2013 looks set to be an interesting year for those of us residing in the Milky Way (page view stats indicate this applies to the majority of visitors to this blog). In the middle of this year, the supermassive black hole in the centre of our galaxy will be paid a visit by a cloud of gas with a mass three times that of the Earth. This could result in a bright flare of X-rays if some of this gas falls too near the black hole and is consumed, allowing us to probe the environment around it better than ever before. But how do we know there’s a black hole there in the first place, and why won’t this gas just get gobbled up without a trace?

The Centaur’s Secret

Sagittarius A*, the centre of our galaxy (click to enlarge). Credit: NASA/CXC/MIT/F.K. Baganoff et al.

Despite being… well, black, black holes can be examined through their interactions with the local environment. They might not shine themselves†, but the gas they swirl and toss around and the stars which orbit them certainly can. It’s through these gravitational interactions that we can see the tell-tale signs of the dark monster lurking at the heart of our own galaxy.

In the constellation of Sagittarius lies a region of X-ray emission, seen in the image on the right taken by Nasa’s Chandra X-ray observatory. The three colours in the image (red, yellow and blue) are separate images of different X-ray wavelengths, each snapped through an individual filter. Blue is the highest energy of the three and red the lowest. The white-ish cloud in the middle of the image appears white because it’s shining across the full range of energies, and within it lies the object known as Sagittarius A* (Sgr A*). Here it is in even higher energy X-rays, as seen by the fantastic new NuSTAR observatory, undergoing a flare in brightness. All this X-ray light is telling us something about the gas in that part of the galaxy; it’s very hot. In fact it can be heated up to around 100 million °C or more, which is about 6 times hotter than the core of the Sun! This gas could be a corona – a diffuse but hot plasma – surrounding the central object.

Colder, more dense gas can be pulled in toward a black hole and, in the very closest region around the black hole itself, this in-falling gas can be stretched out and spun around to form a swirling disc about it, called an accretion disc. This dense, fast moving disc of material can emit over a very wide range of wavelengths, from radio to X-rays. Sagittarius A* is a bright radio source and has been viewed using networks of radio telescopes on Earth. These observations have shown that the emission is coming from within a small volume of space, on the scale of the Solar System (which really is small, at least to astronomers). This might well be the signature of an accretion disc, but it is relatively faint compared to some other supermassive black hole candidates in other galaxies. This could quite simply be because our black hole isn’t consuming very much matter; it’s dieting. There are occasional, modest flares like the one seen by NuSTAR, so it could well be snacking now and then.

Jet of extremely high energy particles (blueish streak) emanating from the giant elliptical galaxy M87 (the orange blob). Credit: NASA and The Hubble Heritage Team (STScI/AURA)

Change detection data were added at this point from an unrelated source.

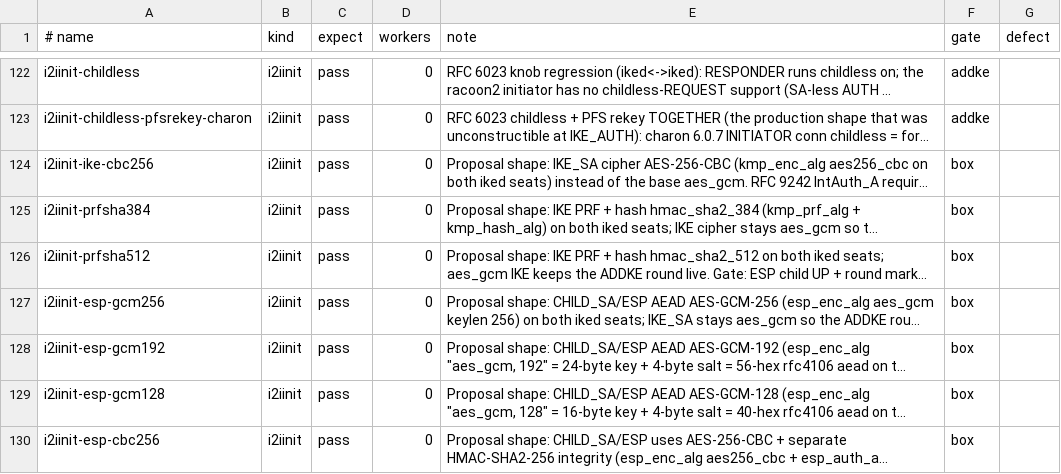
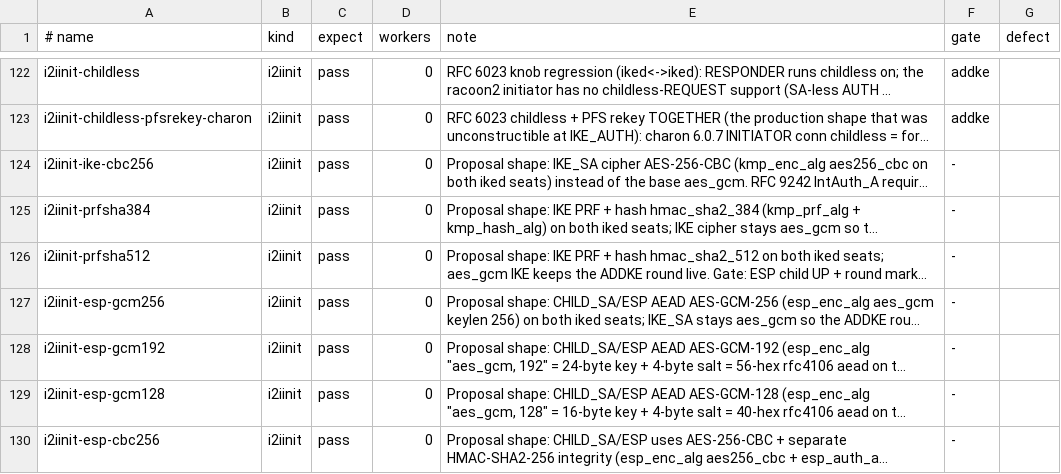
Before and after one commit to derekm/racoon2, a TSV file: samples/linux-matrix/cases.tsv, drawn as a sheet; only a part is shown, gaps mark what is left out; long unchanged cells end in …; the diff covers the shown part only; the diff names each change by its address in the sheet, - before the commit and + after, or states it on an @@ line.

Commit message:
samples/linux-matrix: graduate 31 non-TCP BOX rows into CI
Promote the 31 of the 36 non-TCP BOX rows that CI can run to the ungated
class (gate box -> -), now that each has passed three counted-gate isolated
runs at b943b14, cb5e7a9 and 38d9e82 (36/36 PASS, 0 FAIL, 0 SKIP, rc 0,
TSVs on .179 under boxaudit-{b943b14,cb5e7a9,38d9e82}/out):

  i2inatt-{transport,keepalive,transport-wild}, i2ike-{dup,reqdrop,redirect2,
  redirect-loop}, i2ineg-{wrongpsk,idmismatch,a12strict,a12permit},
  i2iconf-{lifetime,addrpool-charon}, i2iinit-{addkeoff-charonr,ike-cbc256,
  prfsha384,prfsha512,esp-gcm{256,192,128},esp-cbc256,esn,esp-chacha,
  esp-chacha-esn,esp-ccm{8,,16},esp-3des,ike-3des,rsa-pss-charonr,ecdsa-charonr}

Held at gate=box (CI lacks the dependency): the 3 EAP rows (no FreeRADIUS on
the runners) and 2 PPK rows (no rfc8784 oracle fixture).  TCP rows stay box
(same as before -- TCP evidence is a separate stream).  Each promoted row is
a full iked-vs-charon/pluto exchange in the matrix harness; CI already
provisions strongSwan charon, the unpacked Libreswan pluto seat, and
psk/macos.psk.  CI must now confirm the promoted rows pass on ubuntu (no
ADDKE) and fedora (ADDKE) before the remaining 5 are un-gated.

```diff
--- a/samples/linux-matrix/cases.tsv
+++ b/samples/linux-matrix/cases.tsv
-F124:F130 (gate): box
+F124:F130 (gate): -
```
Also changed, not shown: 24 edited cells elsewhere in this file.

Yet another way in which black holes can betray their presence is through jets of charged particles shooting out from the poles at nearly the speed of light. These particles, mostly protons and electrons, emit radio waves as they go – called synchrotron radiation. The exact process that produces these jets isn’t well known, but it may be due to the extreme electric and magnetic fields in the disc and/or the spin of the black hole supplying energy to these particles. These jets can be seen coming from the centres of many galaxies, like M87 pictured on the left, though not from our own Milky Way.

In the case of Sagittarius A*, we can see the gas near the centre glowing in radio and X-rays. But there are also stars there too, and when their positions were tracked for the first time something amazing was seen.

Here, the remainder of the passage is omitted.